#### [Before-and-after change data]
====
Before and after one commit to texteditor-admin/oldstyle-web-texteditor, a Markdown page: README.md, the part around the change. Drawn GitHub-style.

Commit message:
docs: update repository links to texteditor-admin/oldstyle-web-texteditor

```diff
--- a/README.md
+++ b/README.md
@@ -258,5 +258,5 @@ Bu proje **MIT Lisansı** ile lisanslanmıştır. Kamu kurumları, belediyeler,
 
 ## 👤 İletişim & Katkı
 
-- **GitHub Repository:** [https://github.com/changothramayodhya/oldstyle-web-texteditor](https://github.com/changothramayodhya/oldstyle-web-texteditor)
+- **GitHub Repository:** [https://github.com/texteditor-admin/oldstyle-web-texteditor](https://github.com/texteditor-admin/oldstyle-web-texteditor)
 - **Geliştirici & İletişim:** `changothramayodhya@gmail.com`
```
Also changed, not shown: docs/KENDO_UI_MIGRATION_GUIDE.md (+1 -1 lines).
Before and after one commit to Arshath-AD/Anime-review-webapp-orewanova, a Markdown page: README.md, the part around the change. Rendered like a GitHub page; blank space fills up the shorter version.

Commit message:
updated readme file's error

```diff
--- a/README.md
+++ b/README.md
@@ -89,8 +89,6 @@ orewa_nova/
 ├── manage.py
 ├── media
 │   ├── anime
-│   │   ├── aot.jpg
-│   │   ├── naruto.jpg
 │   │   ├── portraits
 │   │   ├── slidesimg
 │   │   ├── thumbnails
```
====
When the word "texteditor" occurs in a line above, list that line.

#### [COMPLETED TASK]
Before and after one commit to texteditor-admin/oldstyle-web-texteditor, a Markdown page: README.md, the part around the change. Drawn GitHub-style.
docs: update repository links to texteditor-admin/oldstyle-web-texteditor
-- **GitHub Repository:** [https://github.com/changothramayodhya/oldstyle-web-texteditor](https://github.com/changothramayodhya/oldstyle-web-texteditor)
+- **GitHub Repository:** [https://github.com/texteditor-admin/oldstyle-web-texteditor](https://github.com/texteditor-admin/oldstyle-web-texteditor)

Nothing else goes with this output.